ACTIVITY - Locate every line in the records below that contains the word "creó", and copy each one.

DATA LISTING -
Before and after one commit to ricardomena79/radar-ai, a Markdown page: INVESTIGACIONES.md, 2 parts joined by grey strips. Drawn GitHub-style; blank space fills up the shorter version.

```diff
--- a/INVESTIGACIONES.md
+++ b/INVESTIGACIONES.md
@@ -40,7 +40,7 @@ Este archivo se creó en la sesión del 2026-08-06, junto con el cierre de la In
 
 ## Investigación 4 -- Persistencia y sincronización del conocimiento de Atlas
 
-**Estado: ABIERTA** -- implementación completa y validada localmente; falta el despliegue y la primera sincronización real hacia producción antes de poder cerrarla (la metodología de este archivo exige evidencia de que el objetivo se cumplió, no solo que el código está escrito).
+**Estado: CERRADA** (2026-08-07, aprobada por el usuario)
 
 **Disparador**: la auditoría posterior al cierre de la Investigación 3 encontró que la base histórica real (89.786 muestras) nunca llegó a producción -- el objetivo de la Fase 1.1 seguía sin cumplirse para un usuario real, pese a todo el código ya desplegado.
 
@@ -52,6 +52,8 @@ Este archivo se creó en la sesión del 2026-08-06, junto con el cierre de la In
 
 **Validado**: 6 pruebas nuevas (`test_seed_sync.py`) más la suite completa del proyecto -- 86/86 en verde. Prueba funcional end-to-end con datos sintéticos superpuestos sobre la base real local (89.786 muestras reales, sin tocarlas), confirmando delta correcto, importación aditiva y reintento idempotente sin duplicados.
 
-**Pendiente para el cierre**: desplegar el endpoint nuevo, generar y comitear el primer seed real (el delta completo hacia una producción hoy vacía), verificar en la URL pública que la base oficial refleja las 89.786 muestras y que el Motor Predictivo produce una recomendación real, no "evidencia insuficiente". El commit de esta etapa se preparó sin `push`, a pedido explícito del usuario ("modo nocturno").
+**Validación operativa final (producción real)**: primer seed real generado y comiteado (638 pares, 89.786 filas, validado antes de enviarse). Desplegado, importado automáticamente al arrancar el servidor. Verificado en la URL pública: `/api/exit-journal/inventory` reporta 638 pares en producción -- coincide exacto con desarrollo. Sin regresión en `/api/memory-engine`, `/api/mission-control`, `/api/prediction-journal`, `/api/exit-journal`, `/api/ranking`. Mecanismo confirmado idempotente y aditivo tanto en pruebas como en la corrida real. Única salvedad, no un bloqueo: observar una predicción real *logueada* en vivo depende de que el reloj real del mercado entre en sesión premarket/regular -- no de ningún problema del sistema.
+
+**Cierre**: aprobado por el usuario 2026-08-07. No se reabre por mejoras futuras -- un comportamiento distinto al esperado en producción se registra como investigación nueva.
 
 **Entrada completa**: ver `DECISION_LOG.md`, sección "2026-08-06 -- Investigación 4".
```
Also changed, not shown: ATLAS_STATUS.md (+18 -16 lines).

PROBLEM SOLUTION -
@@ -40,7 +40,7 @@ Este archivo se creó en la sesión del 2026-08-06, junto con el cierre de la In
@@ -52,6 +52,8 @@ Este archivo se creó en la sesión del 2026-08-06, junto con el cierre de la In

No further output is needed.